But I was a good soldier in cooking school, and so when Amit tapped my arm, me and my gueridon went rumbling towards a table. I cracked my jokes, fired up my burner, melted my sugar. The couple at the table watched intently, taken by the show, smiling widely until I picked up my ramekin of cherries, tilted it, and winced as the entire clump of them went CLANK! into the pan. I stood there, sadly waiting for the hot sugar to melt this congealed cherrysicle, pushing it around like a puck in a hockey rink to make it look like I was doing something. The couple’s smile wilted.
“Oh,” the woman started. “The cherries are…frozen?” she asked gently. She had a sweetness to her, and I suddenly felt like I was disappointing my grandmother, only my grandmother is an awful human being and this woman seemed like a perfectly lovely one. I kept pushing the puck around, desperate for something to happen, but took heart when I saw the first of the cherries break off the block and begin to disintegrate. “Oh, yes!” I said. “We freeze them on purpose, so that the first cherries to hit the heat have time to cook down into a sauce before the ones in the middle get overcooked. It’s a little twist we like to put on it, so there are lots of different textures. It keeps it interesting.”
The woman beamed. “That is so smart! This is a great culinary school!” she said to her husband. I am a bullshitter of the highest order.
I tipped some kirsch into the pan, let it get hot, and tipped the pan towards the burner for the money shot. And then, something magical happened: it didn’t just burst into flame, it lit into a slow, gorgeous, bright blue fire. I stirred the sauce, and the flames looked like waves on a cartoon sea. I lifted some in the air and let it drop back into the pan, a trail of blue splashing on cherry-red cherries, and I understood the name of the dish. It was the most gorgeous thing, even if you weren’t a pyromaniac.
We ran the Cherries Jubilee for the last week and a half of the class, the last week and a half of my time in culinary school, and then we were at the night before graduation. Tables were leaving. It felt like the last two minutes of the Super Bowl, with your team up by three touchdowns. I looked around at my class: excitement, jitters, just trying to hold it together, close it down, wait for the whistle, and then crack the Champagne.

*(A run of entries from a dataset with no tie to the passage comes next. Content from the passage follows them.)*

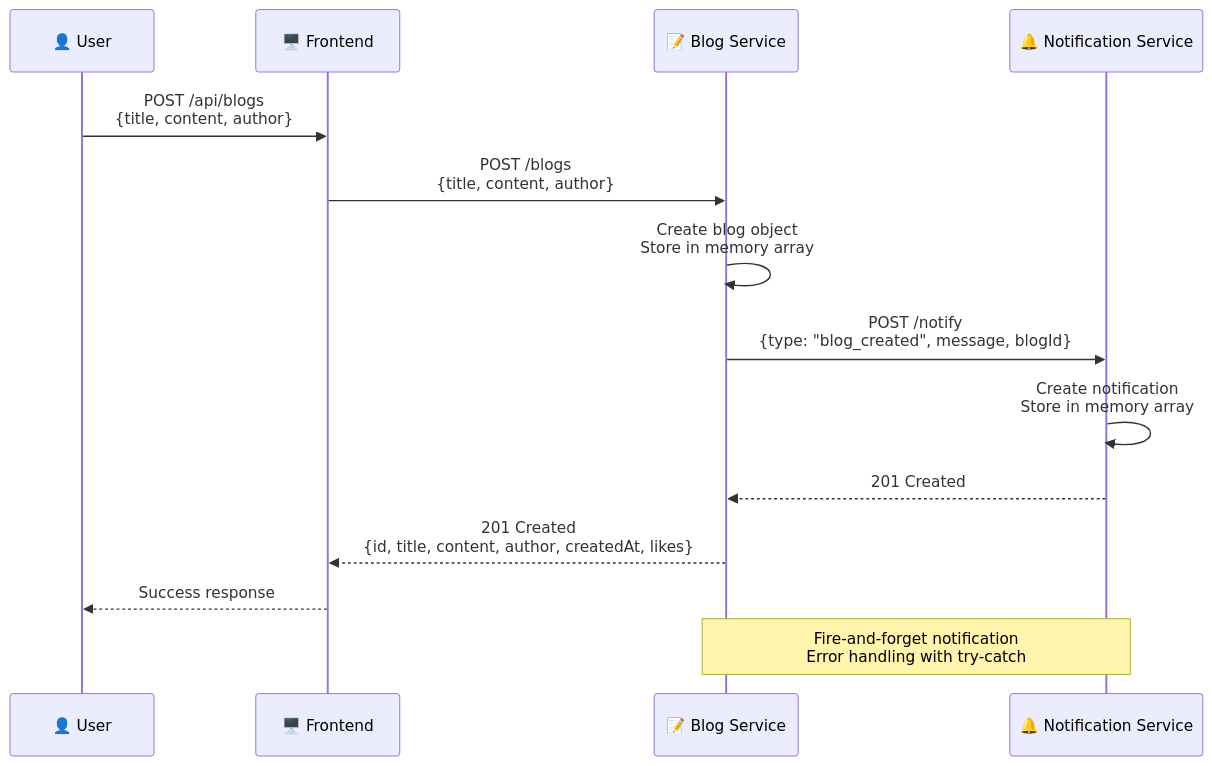
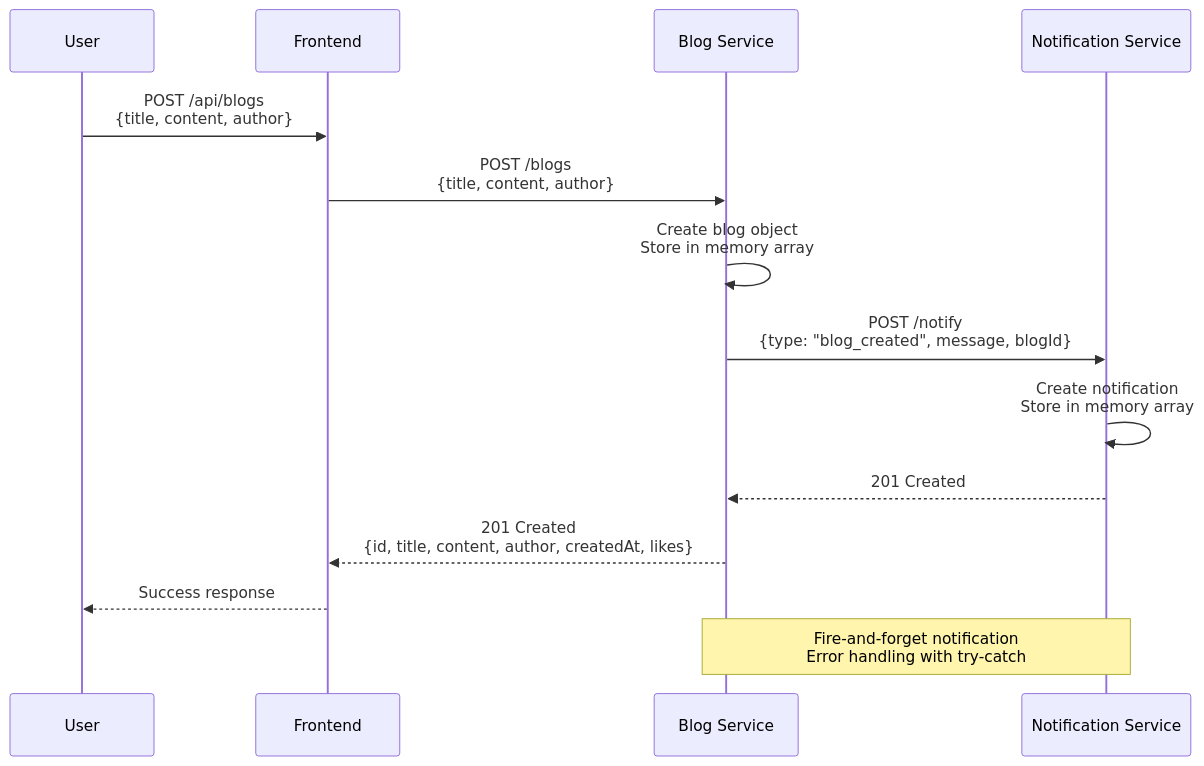
One commit to vvt911/blog-microservices changed the second of 9 diagrams in docs/architecture-diagrams.md. Above: the diagram before and after it, drawn with Mermaid. The commit also changed other lines of this file, not shown here.

````diff
--- a/docs/architecture-diagrams.md
+++ b/docs/architecture-diagrams.md
@@ -102,18 +102,18 @@
 ```mermaid
 sequenceDiagram
-    participant U as 👤 User
-    participant F as 🖥️ Frontend
-    participant B as 📝 Blog Service
-    participant N as 🔔 Notification Service
+    participant U as User
+    participant F as Frontend
+    participant B as Blog Service
+    participant N as Notification Service
     
     U->>F: POST /api/blogs<br/>{title, content, author}
     F->>B: POST /blogs<br/>{title, content, author}
     B->>B: Create blog object<br/>Store in memory array
     B->>N: POST /notify<br/>{type: "blog_created", message, blogId}
     N->>N: Create notification<br/>Store in memory array
     N-->>B: 201 Created
     B-->>F: 201 Created<br/>{id, title, content, author, createdAt, likes}
     F-->>U: Success response
     
     Note over B,N: Fire-and-forget notification<br/>Error handling with try-catch
 ```
````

Amit pushed the gueridon over, tapping me on the arm. “You got one.” One last order of Cherries Jubilee. I looked around the room, at my friends picking up the glasses from their tables. I looked into the kitchen, where the kids were scrubbing down their stations at speed, splashing soap on each other as their giddiness grew. I felt a strange solemnity as I looked at the gueridon and smiled at the couple. I was going to make this one count.
I went through the recipe, went through the show. I took up the kirsch and slowly poured it in the pan. Twice the normal amount. Three times. I let the bottle pour, not wanting this moment to end, not wanting culinary school to end. In the corner of my vision, I saw my instructor look towards someone and gesture towards me. I tipped the pan towards the burner with a grace I’d developed doing this so many times. I readied my spoon to play with the sauce. The flame licked up the side of the pan, tagged the kirsch, and I screamed and ducked from a fireball bigger than my body.
I finished up the dessert, plating and serving it with grace, calm cheer, and the unmistakable stink of burned hair. Behind the table, the instructor and half my class were holding their mouths until I joined them, laughing, laughing, laughing.